■ Directions: Reproduce the listing below word for word.

★ ★ ★

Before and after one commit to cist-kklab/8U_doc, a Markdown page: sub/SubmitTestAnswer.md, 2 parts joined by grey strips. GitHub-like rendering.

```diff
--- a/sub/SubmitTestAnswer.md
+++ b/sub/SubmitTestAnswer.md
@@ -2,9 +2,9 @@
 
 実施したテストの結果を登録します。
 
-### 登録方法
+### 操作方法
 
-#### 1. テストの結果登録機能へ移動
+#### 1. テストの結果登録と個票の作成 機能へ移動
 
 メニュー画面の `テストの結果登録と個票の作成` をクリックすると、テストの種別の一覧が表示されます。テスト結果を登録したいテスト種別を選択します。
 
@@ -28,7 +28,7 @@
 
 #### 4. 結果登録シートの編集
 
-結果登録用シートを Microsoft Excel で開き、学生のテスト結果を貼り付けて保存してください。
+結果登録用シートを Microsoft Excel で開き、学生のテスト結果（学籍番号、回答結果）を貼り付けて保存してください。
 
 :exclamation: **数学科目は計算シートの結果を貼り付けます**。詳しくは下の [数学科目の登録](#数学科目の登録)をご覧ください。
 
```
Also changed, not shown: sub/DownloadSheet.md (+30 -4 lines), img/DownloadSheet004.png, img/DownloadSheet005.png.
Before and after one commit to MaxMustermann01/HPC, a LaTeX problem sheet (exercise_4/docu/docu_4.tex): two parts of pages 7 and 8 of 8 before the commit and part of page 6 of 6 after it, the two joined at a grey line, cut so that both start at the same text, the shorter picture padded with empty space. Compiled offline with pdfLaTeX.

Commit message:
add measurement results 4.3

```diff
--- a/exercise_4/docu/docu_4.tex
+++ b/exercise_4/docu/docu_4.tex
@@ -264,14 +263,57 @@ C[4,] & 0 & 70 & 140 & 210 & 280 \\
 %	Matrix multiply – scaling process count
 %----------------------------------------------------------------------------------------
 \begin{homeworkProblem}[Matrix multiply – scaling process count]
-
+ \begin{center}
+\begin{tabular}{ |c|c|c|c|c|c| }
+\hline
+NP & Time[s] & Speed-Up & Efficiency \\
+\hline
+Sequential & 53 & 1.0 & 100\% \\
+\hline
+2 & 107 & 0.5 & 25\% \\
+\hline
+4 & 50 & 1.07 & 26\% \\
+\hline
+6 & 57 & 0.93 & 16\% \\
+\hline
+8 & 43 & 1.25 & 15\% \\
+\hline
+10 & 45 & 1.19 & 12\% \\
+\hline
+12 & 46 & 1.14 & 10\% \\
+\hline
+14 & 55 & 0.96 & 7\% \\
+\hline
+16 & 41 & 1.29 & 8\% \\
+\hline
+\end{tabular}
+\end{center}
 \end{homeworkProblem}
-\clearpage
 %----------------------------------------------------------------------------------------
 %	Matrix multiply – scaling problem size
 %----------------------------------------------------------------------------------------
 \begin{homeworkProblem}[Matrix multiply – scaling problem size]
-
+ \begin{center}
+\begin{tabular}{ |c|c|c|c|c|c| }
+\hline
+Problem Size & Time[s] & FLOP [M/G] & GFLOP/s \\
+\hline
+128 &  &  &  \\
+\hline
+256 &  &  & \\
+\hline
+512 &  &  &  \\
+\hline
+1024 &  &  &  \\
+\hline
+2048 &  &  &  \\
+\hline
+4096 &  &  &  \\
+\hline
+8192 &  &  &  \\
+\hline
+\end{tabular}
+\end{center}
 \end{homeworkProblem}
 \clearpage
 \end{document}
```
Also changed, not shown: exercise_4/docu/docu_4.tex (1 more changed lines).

★ ★ ★

■ Solution:
Before and after one commit to cist-kklab/8U_doc, a Markdown page: sub/SubmitTestAnswer.md, 2 parts joined by grey strips. GitHub-like rendering.

```diff
--- a/sub/SubmitTestAnswer.md
+++ b/sub/SubmitTestAnswer.md
@@ -2,9 +2,9 @@
 
 実施したテストの結果を登録します。
 
-### 登録方法
+### 操作方法
 
-#### 1. テストの結果登録機能へ移動
+#### 1. テストの結果登録と個票の作成 機能へ移動
 
 メニュー画面の `テストの結果登録と個票の作成` をクリックすると、テストの種別の一覧が表示されます。テスト結果を登録したいテスト種別を選択します。
 
@@ -28,7 +28,7 @@
 
 #### 4. 結果登録シートの編集
 
-結果登録用シートを Microsoft Excel で開き、学生のテスト結果を貼り付けて保存してください。
+結果登録用シートを Microsoft Excel で開き、学生のテスト結果（学籍番号、回答結果）を貼り付けて保存してください。
 
 :exclamation: **数学科目は計算シートの結果を貼り付けます**。詳しくは下の [数学科目の登録](#数学科目の登録)をご覧ください。
 
```
Also changed, not shown: sub/DownloadSheet.md (+30 -4 lines), img/DownloadSheet004.png, img/DownloadSheet005.png.
Before and after one commit to MaxMustermann01/HPC, a LaTeX problem sheet (exercise_4/docu/docu_4.tex): two parts of pages 7 and 8 of 8 before the commit and part of page 6 of 6 after it, the two joined at a grey line, cut so that both start at the same text, the shorter picture padded with empty space. Compiled offline with pdfLaTeX.

Commit message:
add measurement results 4.3

```diff
--- a/exercise_4/docu/docu_4.tex
+++ b/exercise_4/docu/docu_4.tex
@@ -264,14 +263,57 @@ C[4,] & 0 & 70 & 140 & 210 & 280 \\
 %	Matrix multiply – scaling process count
 %----------------------------------------------------------------------------------------
 \begin{homeworkProblem}[Matrix multiply – scaling process count]
-
+ \begin{center}
+\begin{tabular}{ |c|c|c|c|c|c| }
+\hline
+NP & Time[s] & Speed-Up & Efficiency \\
+\hline
+Sequential & 53 & 1.0 & 100\% \\
+\hline
+2 & 107 & 0.5 & 25\% \\
+\hline
+4 & 50 & 1.07 & 26\% \\
+\hline
+6 & 57 & 0.93 & 16\% \\
+\hline
+8 & 43 & 1.25 & 15\% \\
+\hline
+10 & 45 & 1.19 & 12\% \\
+\hline
+12 & 46 & 1.14 & 10\% \\
+\hline
+14 & 55 & 0.96 & 7\% \\
+\hline
+16 & 41 & 1.29 & 8\% \\
+\hline
+\end{tabular}
+\end{center}
 \end{homeworkProblem}
-\clearpage
 %----------------------------------------------------------------------------------------
 %	Matrix multiply – scaling problem size
 %----------------------------------------------------------------------------------------
 \begin{homeworkProblem}[Matrix multiply – scaling problem size]
-
+ \begin{center}
+\begin{tabular}{ |c|c|c|c|c|c| }
+\hline
+Problem Size & Time[s] & FLOP [M/G] & GFLOP/s \\
+\hline
+128 &  &  &  \\
+\hline
+256 &  &  & \\
+\hline
+512 &  &  &  \\
+\hline
+1024 &  &  &  \\
+\hline
+2048 &  &  &  \\
+\hline
+4096 &  &  &  \\
+\hline
+8192 &  &  &  \\
+\hline
+\end{tabular}
+\end{center}
 \end{homeworkProblem}
 \clearpage
 \end{document}
```
Also changed, not shown: exercise_4/docu/docu_4.tex (1 more changed lines).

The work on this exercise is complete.